▶ [Problem description] Retype the data exactly, leaving nothing out.

======== Records for the task ========

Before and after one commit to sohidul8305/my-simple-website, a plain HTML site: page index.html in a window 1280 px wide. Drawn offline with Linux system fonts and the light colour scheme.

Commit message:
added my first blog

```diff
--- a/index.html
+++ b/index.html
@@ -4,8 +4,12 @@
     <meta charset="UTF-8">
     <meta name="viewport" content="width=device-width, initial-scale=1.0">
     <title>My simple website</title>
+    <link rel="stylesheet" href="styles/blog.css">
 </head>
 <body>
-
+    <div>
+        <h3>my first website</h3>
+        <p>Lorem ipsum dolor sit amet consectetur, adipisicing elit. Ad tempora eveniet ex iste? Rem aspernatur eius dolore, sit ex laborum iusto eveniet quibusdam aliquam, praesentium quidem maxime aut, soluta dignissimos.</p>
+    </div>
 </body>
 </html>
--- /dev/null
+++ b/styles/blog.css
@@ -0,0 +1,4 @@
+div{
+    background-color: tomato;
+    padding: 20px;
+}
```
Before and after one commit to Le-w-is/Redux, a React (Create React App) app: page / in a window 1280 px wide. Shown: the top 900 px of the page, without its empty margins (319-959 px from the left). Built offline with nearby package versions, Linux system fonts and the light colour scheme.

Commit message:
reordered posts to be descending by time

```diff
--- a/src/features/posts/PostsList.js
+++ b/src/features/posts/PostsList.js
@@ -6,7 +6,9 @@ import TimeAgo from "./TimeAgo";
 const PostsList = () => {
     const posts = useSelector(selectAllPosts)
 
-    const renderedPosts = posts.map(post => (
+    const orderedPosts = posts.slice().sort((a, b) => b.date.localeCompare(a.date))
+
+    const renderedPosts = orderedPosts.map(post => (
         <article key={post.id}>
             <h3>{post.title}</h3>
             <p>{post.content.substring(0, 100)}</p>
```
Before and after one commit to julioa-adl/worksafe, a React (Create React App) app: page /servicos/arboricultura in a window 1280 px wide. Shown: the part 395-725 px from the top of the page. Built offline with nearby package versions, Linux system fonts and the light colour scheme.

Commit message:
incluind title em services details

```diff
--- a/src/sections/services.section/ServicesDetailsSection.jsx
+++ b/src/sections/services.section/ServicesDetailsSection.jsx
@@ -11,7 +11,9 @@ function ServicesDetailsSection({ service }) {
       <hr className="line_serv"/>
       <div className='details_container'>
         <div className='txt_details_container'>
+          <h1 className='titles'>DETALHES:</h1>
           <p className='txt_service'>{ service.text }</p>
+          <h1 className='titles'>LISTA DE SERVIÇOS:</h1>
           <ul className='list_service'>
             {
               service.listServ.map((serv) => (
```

========

▶ [Response to this task]
Before and after one commit to sohidul8305/my-simple-website, a plain HTML site: page index.html in a window 1280 px wide. Drawn offline with Linux system fonts and the light colour scheme.

Commit message:
added my first blog

```diff
--- a/index.html
+++ b/index.html
@@ -4,8 +4,12 @@
     <meta charset="UTF-8">
     <meta name="viewport" content="width=device-width, initial-scale=1.0">
     <title>My simple website</title>
+    <link rel="stylesheet" href="styles/blog.css">
 </head>
 <body>
-
+    <div>
+        <h3>my first website</h3>
+        <p>Lorem ipsum dolor sit amet consectetur, adipisicing elit. Ad tempora eveniet ex iste? Rem aspernatur eius dolore, sit ex laborum iusto eveniet quibusdam aliquam, praesentium quidem maxime aut, soluta dignissimos.</p>
+    </div>
 </body>
 </html>
--- /dev/null
+++ b/styles/blog.css
@@ -0,0 +1,4 @@
+div{
+    background-color: tomato;
+    padding: 20px;
+}
```
Before and after one commit to Le-w-is/Redux, a React (Create React App) app: page / in a window 1280 px wide. Shown: the top 900 px of the page, without its empty margins (319-959 px from the left). Built offline with nearby package versions, Linux system fonts and the light colour scheme.

Commit message:
reordered posts to be descending by time

```diff
--- a/src/features/posts/PostsList.js
+++ b/src/features/posts/PostsList.js
@@ -6,7 +6,9 @@ import TimeAgo from "./TimeAgo";
 const PostsList = () => {
     const posts = useSelector(selectAllPosts)
 
-    const renderedPosts = posts.map(post => (
+    const orderedPosts = posts.slice().sort((a, b) => b.date.localeCompare(a.date))
+
+    const renderedPosts = orderedPosts.map(post => (
         <article key={post.id}>
             <h3>{post.title}</h3>
             <p>{post.content.substring(0, 100)}</p>
```
Before and after one commit to julioa-adl/worksafe, a React (Create React App) app: page /servicos/arboricultura in a window 1280 px wide. Shown: the part 395-725 px from the top of the page. Built offline with nearby package versions, Linux system fonts and the light colour scheme.

Commit message:
incluind title em services details

```diff
--- a/src/sections/services.section/ServicesDetailsSection.jsx
+++ b/src/sections/services.section/ServicesDetailsSection.jsx
@@ -11,7 +11,9 @@ function ServicesDetailsSection({ service }) {
       <hr className="line_serv"/>
       <div className='details_container'>
         <div className='txt_details_container'>
+          <h1 className='titles'>DETALHES:</h1>
           <p className='txt_service'>{ service.text }</p>
+          <h1 className='titles'>LISTA DE SERVIÇOS:</h1>
           <ul className='list_service'>
             {
               service.listServ.map((serv) => (
```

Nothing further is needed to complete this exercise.